My Lords, I can confirm that the Government have been following the code of conduct, as the noble Lord suggested. I am also hungry to publish the performance data. I can confirm that, so far, there have been 73,365 users of the Isle of Wight app, 53,490 of whom were on the Isle of Wight. The user experience has been largely benign, and we look forward to publishing fuller technical and user details shortly.
My Lords, on timing, was the analysis of the Isle of Wight results, particularly as regards privacy, available to Ministers before we started to roll out the system across England? If so, how did that influence the rollout? On the Isle of Wight, were participants told that management of their data would be contracted out to a private company, now in the national context known to be Serco? If so, what was their reaction?
My Lords, the greatest insight from the Isle of Wight experiment was that human contact tracing needed to be the first stage of our rollout of the test and trace programme and that, in the sequence of things, the app should come later, when people have got used to the principle of contact tracing. The use of private companies by the Government is commonplace, and we have had no adverse comment on or reaction to that usage.
Ten years is the norm for holding medical research data, so what epidemiological reasons require data from the app uploaded to the NHS central database to be held for 20 years?
My Lords, the data that an individual puts on the app is entirely voluntary. No data is held for more than 28 days until somebody takes a test. Once that test has taken place, the individual has the opportunity to upload further data. That data is held for clinical trials and to help us understand the epidemic. There is the opportunity for us to delete all that data at the end of the epidemic, and that assessment will be made at the right time.

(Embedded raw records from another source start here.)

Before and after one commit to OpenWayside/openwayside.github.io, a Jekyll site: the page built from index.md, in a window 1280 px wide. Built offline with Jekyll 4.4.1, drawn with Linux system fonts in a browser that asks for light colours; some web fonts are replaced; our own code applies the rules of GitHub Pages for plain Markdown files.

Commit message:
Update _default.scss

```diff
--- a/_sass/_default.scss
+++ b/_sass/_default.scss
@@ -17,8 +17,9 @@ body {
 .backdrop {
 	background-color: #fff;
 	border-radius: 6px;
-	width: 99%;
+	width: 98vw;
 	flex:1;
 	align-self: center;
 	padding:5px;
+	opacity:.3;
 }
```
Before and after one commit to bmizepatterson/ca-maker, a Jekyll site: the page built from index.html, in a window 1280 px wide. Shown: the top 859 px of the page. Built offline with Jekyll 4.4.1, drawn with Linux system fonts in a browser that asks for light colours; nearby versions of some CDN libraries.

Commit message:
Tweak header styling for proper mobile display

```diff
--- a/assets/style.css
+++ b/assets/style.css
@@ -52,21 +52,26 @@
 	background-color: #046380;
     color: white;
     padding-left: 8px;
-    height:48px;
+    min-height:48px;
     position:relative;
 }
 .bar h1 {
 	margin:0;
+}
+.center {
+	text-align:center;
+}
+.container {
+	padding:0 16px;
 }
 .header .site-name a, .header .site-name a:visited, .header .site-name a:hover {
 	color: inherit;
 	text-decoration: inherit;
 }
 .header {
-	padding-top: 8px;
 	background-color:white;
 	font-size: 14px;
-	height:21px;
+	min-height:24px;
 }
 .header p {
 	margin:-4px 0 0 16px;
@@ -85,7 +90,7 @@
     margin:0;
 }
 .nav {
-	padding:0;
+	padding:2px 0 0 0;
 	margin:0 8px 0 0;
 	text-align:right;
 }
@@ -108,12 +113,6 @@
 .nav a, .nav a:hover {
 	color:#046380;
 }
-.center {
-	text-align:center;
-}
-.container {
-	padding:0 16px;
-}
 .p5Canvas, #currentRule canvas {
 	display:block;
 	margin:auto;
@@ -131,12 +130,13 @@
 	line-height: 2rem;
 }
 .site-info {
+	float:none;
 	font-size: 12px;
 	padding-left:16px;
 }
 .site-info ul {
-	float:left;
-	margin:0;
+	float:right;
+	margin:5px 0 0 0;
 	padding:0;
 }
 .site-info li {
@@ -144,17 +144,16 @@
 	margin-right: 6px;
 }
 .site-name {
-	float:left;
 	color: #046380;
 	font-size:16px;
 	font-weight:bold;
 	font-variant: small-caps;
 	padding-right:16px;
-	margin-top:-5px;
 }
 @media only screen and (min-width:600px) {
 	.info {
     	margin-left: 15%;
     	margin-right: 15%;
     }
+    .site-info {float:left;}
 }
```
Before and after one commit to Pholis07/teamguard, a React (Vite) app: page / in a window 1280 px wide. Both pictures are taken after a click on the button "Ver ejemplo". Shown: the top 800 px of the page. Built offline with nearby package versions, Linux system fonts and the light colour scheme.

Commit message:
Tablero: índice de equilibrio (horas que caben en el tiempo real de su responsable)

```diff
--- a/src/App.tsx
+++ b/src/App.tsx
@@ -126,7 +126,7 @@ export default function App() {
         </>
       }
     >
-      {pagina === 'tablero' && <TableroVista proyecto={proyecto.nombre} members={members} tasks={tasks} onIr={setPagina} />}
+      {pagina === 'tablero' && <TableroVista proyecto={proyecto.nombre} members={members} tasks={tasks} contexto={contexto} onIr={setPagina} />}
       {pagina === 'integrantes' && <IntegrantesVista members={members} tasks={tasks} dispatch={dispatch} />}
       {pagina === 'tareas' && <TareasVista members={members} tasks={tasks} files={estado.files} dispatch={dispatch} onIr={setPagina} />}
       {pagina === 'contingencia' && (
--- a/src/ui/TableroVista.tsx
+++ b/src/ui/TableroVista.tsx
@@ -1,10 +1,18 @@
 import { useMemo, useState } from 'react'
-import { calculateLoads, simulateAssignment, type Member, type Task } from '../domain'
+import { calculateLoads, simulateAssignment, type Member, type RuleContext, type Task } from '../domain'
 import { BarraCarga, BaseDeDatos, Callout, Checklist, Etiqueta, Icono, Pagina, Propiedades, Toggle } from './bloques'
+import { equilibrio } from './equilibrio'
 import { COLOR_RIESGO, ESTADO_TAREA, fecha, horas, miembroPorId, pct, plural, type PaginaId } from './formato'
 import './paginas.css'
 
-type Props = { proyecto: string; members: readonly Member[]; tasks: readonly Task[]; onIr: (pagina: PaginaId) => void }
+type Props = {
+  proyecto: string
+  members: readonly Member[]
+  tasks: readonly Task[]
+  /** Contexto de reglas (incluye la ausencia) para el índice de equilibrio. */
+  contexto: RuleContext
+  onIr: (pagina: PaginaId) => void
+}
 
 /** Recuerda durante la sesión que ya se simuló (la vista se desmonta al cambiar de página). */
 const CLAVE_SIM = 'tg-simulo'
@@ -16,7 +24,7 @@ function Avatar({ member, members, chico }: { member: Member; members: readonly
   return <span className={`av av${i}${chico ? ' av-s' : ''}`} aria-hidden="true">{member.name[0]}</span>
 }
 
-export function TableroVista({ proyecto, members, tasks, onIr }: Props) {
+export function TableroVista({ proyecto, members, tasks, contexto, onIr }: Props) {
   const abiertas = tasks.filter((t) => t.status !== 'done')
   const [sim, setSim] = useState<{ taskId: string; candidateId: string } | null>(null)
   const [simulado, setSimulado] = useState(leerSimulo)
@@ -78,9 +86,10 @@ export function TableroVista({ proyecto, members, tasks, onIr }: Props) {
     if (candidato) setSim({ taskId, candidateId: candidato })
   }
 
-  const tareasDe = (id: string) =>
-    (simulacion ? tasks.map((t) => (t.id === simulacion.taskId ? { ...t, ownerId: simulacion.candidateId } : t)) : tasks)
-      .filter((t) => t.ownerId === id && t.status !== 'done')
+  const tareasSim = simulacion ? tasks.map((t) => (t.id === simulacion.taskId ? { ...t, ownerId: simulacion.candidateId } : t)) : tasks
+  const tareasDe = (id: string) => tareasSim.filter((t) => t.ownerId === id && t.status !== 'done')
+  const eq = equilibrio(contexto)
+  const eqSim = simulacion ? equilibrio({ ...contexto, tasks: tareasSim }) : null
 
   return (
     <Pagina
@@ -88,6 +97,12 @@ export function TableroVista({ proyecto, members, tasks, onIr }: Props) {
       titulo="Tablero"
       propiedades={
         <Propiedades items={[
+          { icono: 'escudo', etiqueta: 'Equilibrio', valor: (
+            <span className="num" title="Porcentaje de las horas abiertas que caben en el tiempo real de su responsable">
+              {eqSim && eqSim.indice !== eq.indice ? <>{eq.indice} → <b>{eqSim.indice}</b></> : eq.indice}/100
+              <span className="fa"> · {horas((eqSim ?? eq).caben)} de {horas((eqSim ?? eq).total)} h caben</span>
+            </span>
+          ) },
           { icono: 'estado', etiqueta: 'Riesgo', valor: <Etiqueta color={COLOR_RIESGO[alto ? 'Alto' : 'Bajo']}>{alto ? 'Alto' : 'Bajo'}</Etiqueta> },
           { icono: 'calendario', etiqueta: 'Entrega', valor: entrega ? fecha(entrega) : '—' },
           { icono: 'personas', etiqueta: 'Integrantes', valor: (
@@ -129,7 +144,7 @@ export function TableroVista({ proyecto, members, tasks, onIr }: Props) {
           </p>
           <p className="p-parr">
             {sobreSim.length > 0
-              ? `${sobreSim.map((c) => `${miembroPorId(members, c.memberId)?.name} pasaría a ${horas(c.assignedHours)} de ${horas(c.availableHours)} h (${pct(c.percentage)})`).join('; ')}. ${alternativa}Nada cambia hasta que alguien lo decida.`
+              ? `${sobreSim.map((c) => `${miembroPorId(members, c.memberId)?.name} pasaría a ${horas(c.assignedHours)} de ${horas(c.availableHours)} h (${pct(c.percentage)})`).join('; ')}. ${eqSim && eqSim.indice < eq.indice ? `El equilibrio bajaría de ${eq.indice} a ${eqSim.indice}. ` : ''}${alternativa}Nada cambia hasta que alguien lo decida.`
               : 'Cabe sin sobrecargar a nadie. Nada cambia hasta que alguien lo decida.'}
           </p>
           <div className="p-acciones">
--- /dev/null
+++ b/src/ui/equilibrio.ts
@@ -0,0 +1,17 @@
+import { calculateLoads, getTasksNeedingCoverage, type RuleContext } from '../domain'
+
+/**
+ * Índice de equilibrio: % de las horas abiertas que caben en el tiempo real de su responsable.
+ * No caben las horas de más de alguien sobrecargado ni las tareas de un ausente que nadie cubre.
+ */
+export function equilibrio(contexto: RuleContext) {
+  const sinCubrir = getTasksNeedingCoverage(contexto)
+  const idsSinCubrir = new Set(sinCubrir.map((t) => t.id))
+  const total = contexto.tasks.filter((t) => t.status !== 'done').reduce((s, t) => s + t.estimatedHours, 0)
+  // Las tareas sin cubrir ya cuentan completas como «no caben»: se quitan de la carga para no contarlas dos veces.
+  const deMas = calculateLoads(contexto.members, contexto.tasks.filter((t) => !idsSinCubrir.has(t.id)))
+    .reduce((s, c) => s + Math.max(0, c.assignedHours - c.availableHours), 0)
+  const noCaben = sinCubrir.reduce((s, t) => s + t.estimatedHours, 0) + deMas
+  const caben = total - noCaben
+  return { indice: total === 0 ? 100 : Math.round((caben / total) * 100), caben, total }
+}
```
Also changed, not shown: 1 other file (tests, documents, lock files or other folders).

My Lords, like many, I pay tribute to my noble friend for his indefatigable hard work over these past weeks, but does he accept that, following the events of three weeks ago, there has been an erosion of public trust and confidence? It has been seen on the beaches and in demonstrations. Further, does he accept that it is absolutely essential that these tests are conducted in such a way that there is total public confidence in their probity? Can he give me an assurance that everything possible will be done to ensure that no vital personal information is misused in any way?
My Lords, the test and trace programme will publish data later today; the noble Baroness, Lady Harding, will do the No. 10 presentation. In that presentation, I hope that noble Lords will see an enormous amount of data suggesting that public trust in the test and trace programme is profound, that it has made an enormous amount of progress and that it will be an important part of our arrangements for Covid. I assure my noble friend that the Government’s approach remains that they put privacy at the heart of all of their arrangements and will continue to do so.
My Lords, will this tracing application be interconnected with the tracing applications in the other three nations of the United Kingdom? Secondly, since we have a common travel area with the Republic of Ireland, will its tracing application be interconnected with the four nations of the United Kingdom?
The noble Lord makes an important point about Ireland. We have regular conversations with the Irish Government about the app that they are working on. It is our aspiration that the two will work together. That has not been confirmed, since neither has been launched yet, as I understand it, but it is very much at the top of our priorities.
My Lords, the time allowed for this Question has elapsed. Accordingly, we will move on.